‘Girls bowled, batted, ran and catched’
Are you surprised when I tell you that women’s cricket was played in the 1700s? The first recorded match took place in Surrey on 26 July 1745 between teams from Bramley and Hambleton.
Here is the match report from the Derby Mercury of 9 August 1745:

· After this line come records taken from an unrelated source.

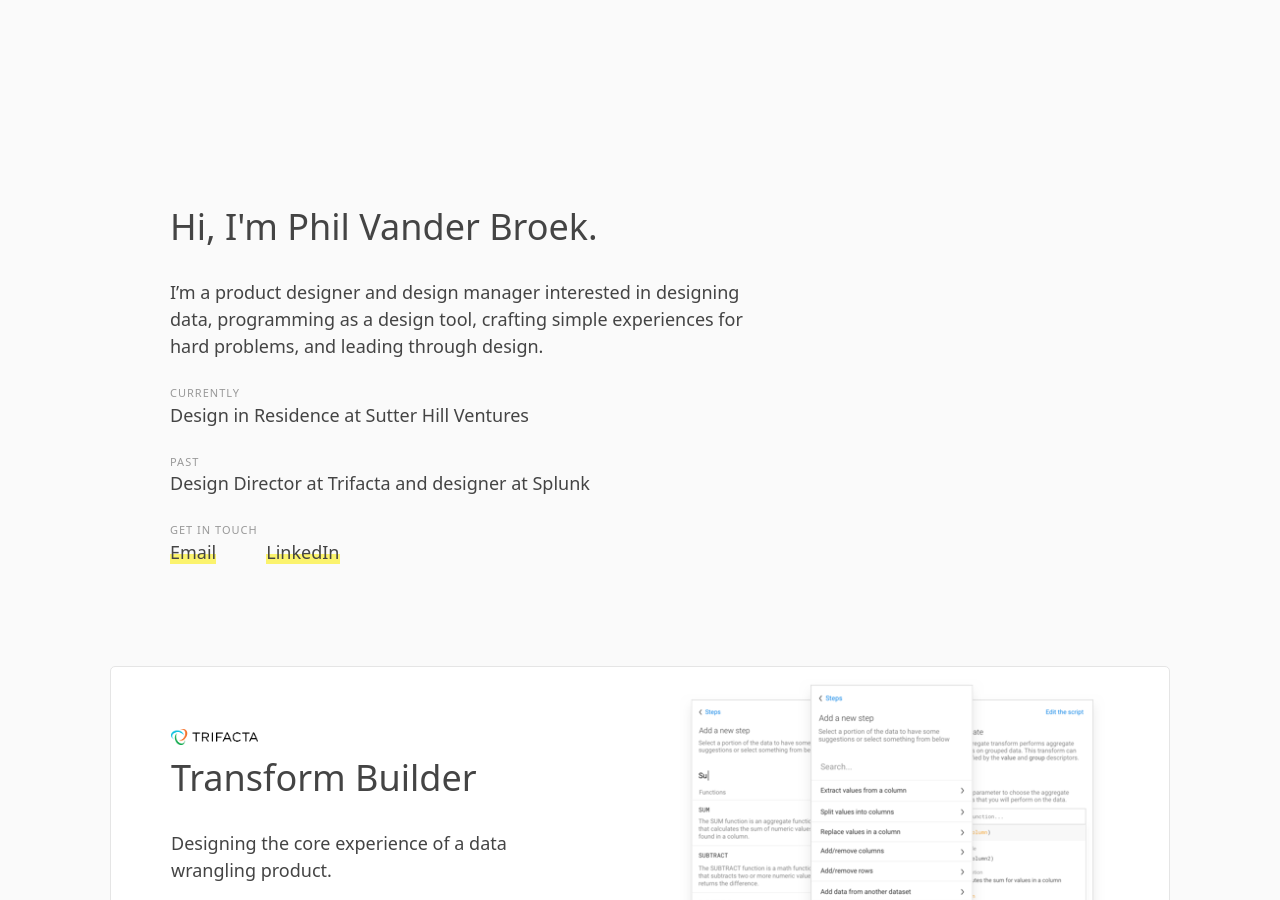
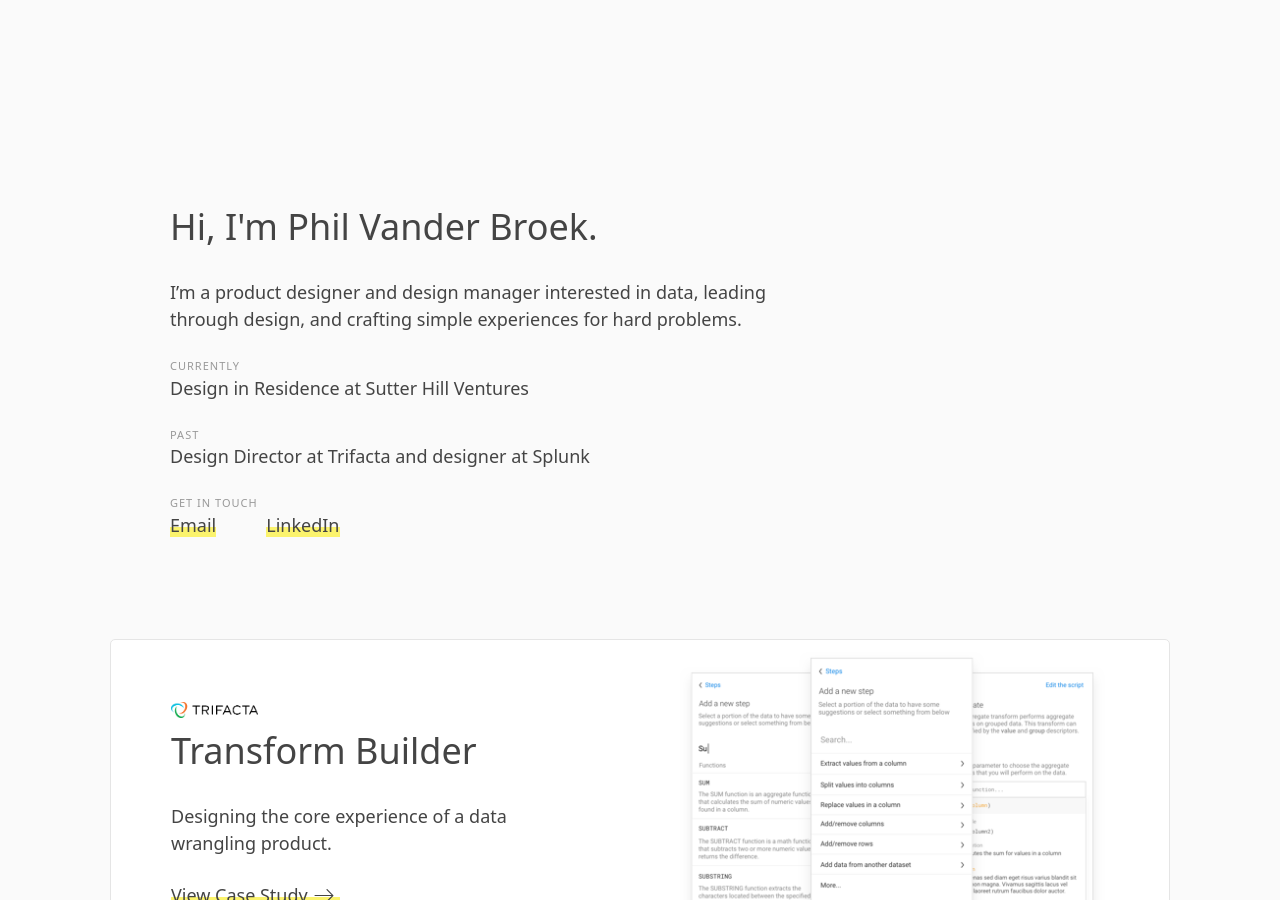
Before and after one commit to philipvanderbroek/philipvanderbroek.github.io, a Jekyll site: the page built from index.html, in a window 1280 px wide and 900 px high. Built offline with Jekyll 4.4.1, drawn with Linux system fonts in a browser that asks for light colours.

Commit message:
update abaout me

```diff
--- a/index.html
+++ b/index.html
@@ -5,7 +5,7 @@
 <div id="home">
   <div class="intro">
     <h1>Hi, I'm Phil Vander Broek.</h1>
-    <p>I’m a product designer and design manager interested in designing data, programming as a design tool, crafting simple experiences for hard problems, and leading through design.</p>
+    <p>I’m a product designer and design manager interested in data, leading through design, and crafting simple experiences for hard problems.</p>
     <h3>Currently</h3>
     <p>Design in Residence at Sutter Hill Ventures</p>
     <h3>Past</h3>
```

‘The greatest Cricket Match that ever was played in the South Part of England, was on Friday the 26th of last Month, on Gosden Common near Guildford in Surrey, between eleven Maids of Bramley, and eleven Maids of Hambleton, dressed all in White, the Bramley Maids had blue Ribbons, and the Hambleton Maids red Ribbons on their Heads; the Bramley Girls got 119 Notches, and the Hambleton Girls 127; there was of both Sexes the greatest Number that ever was seen on such an Occasion, the Girls bowled, batted, ran, and catched, as well as any Men could do in that Game.’
An English Girl from W S Gilbert, The Bab Ballads (1898) BL flickr
Nearly 150 years later, two teams of women were formed as ‘The Original English Lady Cricketers’. The aim was to prove the ‘suitability of the National Game as a pastime for the fair sex in preference to Lawn Tennis and other less scientific games’. The young players were carefully selected and went through a rigorous programme of training and practice.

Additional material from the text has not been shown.